#### The problem:
Lift out all lines below that contain "Visualizar".

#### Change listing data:

• • • •

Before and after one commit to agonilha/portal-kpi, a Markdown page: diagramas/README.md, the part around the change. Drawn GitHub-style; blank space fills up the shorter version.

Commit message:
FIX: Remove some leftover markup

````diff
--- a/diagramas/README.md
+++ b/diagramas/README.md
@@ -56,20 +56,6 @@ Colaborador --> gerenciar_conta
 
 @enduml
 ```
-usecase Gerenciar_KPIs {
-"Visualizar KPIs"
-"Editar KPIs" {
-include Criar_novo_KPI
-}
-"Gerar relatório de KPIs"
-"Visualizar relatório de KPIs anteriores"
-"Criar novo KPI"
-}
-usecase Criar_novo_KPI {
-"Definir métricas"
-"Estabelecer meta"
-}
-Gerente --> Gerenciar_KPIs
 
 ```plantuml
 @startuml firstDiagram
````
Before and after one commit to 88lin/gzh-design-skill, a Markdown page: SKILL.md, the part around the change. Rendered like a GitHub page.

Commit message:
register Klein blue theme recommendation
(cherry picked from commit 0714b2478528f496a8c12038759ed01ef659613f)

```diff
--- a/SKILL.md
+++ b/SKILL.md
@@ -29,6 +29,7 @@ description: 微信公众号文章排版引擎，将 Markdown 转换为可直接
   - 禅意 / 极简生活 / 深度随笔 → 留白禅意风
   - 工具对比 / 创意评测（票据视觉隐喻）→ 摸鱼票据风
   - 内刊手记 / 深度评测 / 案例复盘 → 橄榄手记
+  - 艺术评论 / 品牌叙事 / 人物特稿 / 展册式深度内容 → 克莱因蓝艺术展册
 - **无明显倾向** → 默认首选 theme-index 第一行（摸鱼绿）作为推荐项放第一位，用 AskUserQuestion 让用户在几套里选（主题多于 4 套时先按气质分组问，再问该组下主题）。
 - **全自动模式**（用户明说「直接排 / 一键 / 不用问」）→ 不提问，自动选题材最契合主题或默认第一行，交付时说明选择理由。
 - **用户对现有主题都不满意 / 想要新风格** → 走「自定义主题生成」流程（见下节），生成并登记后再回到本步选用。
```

• • • •

#### Result of the task:
-"Visualizar KPIs"
-"Visualizar relatório de KPIs anteriores"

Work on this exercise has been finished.